    >>> c = Counter()
    >>> d = Counter()
    >>> c.read()
    0
    >>> d.read()
    0
    >>> c.inc()
    >>> c.read()
    1
    >>> d.read()
    0
    ...
  2. Add a reset method to the Counter class that resets the counter to 0:

    >>> c = Counter()
    >>> c.inc()
    >>> c.inc()
    >>> c.read()
    2
    >>> c.reset()
    >>> c.read()
    0
  3. Add an optional argument initial_value to the Counter constructor (its __init__ method) so that counters can be constructed to start at initial_value (which should default to zero) as in:

    >>> c = Counter()
    >>> c.read()
    0
    >>> d = Counter(4103)
    >>> d.read()
    4103

    "Record" initial_value in the object that is constructed and modify reset so that it resets the counter to its initial value:

    >>> c = Counter(99)
    >>> c.inc()
    >>> c.read()
    100
    >>> c.reset()
    >>> c.read()
    99
  4. Add a method is_cleared that returns True if the counter is at its initial value:

    >>> c = Counter(53)
    >>> c.is_cleared()
    True
    >>> c.inc()
    >>> c.is_cleared()
    False
    >>> c.reset()
    >>> c.is_cleared()
    True
  5. Add a method add that takes an argument other_counter and adds the value of other_counter to this counter:

    >>> c = Counter(37)
    >>> d = Counter(43)
    >>> c.add(d)
    >>> d.read()
    43
    >>> c.read()
    80
    >>> c.reset()
    >>> c.read()
    37

  6. [Courtesy of Jim Marshall] Design and implement a Card class to represent playing cards. Your Card constructor (its init method) should take two parameters (beyond self): a number from 2 to 14 representing the card's rank (with 11=Jack, 12=Queen, 13=King, and 14=Ace), and another number from 0 to 3 representing the suit (0=Clubs, 1=Diamonds, 2=Hearts, 3=Spades). Card objects should have the following methods:

    You can test your class and its instances in the shell. For example:

        >>> qh = Card(12, 2)
        >>> jd = Card(11, 1)
        >>> c2 = Card(2, 0)
        >>> qh.get_rank()
        'Queen'
        >>> jd.get_suit()
        'Diamonds'
        >>> print(c2)
        2 of Clubs
        >>> jd.trumps(qh)
        False
        >>> qh.trumps(jd)
        True    
        >>> c2.trumps(c2)
        False

    If examples like those work, try using it via the supplied war() function.


  7. Examine the code in the final section of the starter file. Create a class Hopper (somewhat similar to the Thingy class we defined in lecture) that offers a constructor and methods hop, is_reset, and undo that are consistent with the way they are used by the add, hop, undo, and reset functions that are triggered by click and key events. Each time a hopper hops, it should record its former position on the end of its queue (which should be a Python list; use the append method for lists). A hopper's undo method should put the hopper back at its last position (and remove that position) from its queue (use pop). is_reset returns True if the hopper's queue is empty.

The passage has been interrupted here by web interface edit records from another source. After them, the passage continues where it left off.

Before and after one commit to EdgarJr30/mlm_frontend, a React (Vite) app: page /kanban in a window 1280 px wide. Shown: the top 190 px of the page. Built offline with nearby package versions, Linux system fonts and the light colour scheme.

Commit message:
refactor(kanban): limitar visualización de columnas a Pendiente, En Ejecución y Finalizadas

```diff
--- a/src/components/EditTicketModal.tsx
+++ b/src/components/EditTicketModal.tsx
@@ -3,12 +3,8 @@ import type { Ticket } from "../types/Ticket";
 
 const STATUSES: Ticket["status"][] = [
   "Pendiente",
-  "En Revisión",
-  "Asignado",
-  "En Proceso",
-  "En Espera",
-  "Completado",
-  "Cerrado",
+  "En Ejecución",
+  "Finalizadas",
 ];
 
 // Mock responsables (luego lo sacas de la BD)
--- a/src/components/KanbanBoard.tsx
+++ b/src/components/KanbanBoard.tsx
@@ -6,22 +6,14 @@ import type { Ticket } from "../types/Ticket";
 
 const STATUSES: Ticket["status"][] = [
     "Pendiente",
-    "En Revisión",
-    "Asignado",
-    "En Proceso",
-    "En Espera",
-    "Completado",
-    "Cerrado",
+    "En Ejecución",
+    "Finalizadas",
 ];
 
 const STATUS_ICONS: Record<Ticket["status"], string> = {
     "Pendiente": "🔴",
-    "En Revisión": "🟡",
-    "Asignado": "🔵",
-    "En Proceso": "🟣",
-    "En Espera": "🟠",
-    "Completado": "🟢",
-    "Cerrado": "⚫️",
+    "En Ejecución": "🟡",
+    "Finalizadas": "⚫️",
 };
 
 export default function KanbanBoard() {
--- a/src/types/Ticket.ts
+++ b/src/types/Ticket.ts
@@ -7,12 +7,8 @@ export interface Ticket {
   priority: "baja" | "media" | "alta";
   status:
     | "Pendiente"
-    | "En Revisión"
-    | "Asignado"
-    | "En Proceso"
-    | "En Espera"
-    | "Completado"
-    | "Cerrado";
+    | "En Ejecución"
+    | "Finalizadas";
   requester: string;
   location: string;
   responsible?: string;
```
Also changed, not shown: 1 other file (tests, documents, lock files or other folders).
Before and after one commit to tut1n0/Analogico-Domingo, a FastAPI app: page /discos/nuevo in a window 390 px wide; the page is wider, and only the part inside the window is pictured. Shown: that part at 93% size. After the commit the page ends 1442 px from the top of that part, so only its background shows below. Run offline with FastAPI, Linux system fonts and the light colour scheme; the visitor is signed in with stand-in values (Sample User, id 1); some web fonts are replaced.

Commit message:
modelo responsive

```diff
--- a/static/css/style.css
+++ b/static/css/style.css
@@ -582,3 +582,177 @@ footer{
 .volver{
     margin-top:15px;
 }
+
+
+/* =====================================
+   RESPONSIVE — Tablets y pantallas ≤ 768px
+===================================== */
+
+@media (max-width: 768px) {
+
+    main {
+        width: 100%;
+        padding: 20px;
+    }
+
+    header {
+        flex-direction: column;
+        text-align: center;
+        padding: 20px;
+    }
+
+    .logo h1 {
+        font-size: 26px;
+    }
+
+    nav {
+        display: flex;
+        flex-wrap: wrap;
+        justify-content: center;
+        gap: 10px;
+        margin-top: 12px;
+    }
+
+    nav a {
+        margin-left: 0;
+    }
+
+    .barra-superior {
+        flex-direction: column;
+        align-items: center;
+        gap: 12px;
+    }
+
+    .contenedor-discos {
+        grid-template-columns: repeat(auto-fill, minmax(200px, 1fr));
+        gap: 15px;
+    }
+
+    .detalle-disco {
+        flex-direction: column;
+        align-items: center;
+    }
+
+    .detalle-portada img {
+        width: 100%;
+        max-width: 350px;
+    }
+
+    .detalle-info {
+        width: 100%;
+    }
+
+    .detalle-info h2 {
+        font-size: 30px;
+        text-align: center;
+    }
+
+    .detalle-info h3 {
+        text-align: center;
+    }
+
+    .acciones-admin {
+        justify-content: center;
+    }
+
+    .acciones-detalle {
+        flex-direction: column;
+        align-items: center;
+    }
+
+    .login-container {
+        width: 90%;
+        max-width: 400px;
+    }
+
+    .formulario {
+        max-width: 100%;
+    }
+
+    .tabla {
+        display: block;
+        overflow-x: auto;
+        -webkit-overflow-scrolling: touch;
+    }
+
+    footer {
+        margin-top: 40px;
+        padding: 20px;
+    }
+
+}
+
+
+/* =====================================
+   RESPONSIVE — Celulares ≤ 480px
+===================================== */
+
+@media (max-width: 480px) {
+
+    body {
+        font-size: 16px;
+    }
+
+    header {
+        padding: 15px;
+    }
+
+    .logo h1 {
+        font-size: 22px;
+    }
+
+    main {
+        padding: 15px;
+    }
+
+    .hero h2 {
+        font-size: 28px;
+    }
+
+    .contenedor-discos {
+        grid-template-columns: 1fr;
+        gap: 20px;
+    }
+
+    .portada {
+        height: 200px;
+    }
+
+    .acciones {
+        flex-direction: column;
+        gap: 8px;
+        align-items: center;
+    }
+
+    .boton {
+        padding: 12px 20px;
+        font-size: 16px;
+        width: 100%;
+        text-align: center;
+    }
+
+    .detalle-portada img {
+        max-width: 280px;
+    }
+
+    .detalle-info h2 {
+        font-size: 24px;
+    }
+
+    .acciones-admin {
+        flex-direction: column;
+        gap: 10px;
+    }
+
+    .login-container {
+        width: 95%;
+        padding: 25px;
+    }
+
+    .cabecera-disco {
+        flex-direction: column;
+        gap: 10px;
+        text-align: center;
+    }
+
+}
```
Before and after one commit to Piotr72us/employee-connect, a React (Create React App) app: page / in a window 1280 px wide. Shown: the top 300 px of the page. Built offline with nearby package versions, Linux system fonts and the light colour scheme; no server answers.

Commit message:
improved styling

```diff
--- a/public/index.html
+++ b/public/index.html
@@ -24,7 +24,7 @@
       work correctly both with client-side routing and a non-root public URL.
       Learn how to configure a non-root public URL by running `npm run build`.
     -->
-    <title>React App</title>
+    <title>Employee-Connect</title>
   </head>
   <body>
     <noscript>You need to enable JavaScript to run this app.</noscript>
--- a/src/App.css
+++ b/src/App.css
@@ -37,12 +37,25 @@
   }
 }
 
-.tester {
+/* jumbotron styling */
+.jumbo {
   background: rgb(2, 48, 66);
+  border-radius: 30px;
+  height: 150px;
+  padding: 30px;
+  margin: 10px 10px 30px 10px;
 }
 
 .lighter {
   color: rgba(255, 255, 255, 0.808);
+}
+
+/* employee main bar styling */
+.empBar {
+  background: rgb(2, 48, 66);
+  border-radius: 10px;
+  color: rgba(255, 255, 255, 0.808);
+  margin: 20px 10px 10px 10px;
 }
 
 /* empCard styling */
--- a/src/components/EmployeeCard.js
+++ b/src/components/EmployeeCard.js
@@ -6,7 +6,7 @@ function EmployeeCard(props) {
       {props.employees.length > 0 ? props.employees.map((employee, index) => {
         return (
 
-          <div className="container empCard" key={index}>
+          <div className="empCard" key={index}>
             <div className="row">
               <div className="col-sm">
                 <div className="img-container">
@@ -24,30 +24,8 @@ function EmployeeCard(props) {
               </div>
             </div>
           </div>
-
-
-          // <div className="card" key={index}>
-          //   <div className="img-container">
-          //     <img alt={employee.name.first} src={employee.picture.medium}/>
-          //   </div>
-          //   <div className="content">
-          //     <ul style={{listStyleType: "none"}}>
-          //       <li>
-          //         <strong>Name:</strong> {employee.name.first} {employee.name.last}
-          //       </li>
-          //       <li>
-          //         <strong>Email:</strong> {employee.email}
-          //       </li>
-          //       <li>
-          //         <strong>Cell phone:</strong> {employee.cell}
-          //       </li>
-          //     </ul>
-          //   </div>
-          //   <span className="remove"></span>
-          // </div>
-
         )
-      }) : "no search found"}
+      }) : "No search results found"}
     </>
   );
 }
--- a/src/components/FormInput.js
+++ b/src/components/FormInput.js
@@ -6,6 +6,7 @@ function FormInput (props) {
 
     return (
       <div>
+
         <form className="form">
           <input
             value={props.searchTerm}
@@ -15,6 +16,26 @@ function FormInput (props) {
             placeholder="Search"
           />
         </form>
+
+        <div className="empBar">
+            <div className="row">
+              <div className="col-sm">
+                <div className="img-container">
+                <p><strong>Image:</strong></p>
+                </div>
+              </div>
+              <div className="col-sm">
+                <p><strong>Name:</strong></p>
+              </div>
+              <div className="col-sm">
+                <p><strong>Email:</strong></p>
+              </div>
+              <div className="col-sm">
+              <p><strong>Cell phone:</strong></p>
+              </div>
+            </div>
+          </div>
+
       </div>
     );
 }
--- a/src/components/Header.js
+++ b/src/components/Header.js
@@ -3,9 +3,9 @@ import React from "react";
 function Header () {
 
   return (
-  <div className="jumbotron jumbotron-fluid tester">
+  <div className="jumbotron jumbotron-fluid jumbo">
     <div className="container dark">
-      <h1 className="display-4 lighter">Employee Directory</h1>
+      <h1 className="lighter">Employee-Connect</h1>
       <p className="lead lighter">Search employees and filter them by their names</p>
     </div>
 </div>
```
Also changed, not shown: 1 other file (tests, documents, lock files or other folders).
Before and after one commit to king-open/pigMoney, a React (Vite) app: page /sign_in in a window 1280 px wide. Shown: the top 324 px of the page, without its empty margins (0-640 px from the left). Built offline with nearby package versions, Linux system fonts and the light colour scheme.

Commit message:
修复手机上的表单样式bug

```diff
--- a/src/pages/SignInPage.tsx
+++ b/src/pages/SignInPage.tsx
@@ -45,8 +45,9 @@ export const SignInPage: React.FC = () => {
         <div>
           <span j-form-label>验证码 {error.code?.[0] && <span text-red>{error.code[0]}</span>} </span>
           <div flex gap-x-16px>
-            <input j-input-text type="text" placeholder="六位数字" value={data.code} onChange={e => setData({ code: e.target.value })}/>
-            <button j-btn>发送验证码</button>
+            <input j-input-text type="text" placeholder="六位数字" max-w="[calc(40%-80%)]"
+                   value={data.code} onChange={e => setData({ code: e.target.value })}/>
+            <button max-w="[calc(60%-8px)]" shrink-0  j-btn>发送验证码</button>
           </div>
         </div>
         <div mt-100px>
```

    The supplied go function should create a square_graphics window such that a new Hopper appears where the user clicks. 'h' should make all Hoppers hop up to one space in both the vertical and horizontal directions. 'u' should undo: all Hoppers should hop back to their previous location. 'r' should reset: all Hoppers should hop back, one hop at a time, all the way to their starting location.

    For this problem you should place a copy of the square_graphics module in your working folder.


Time permitting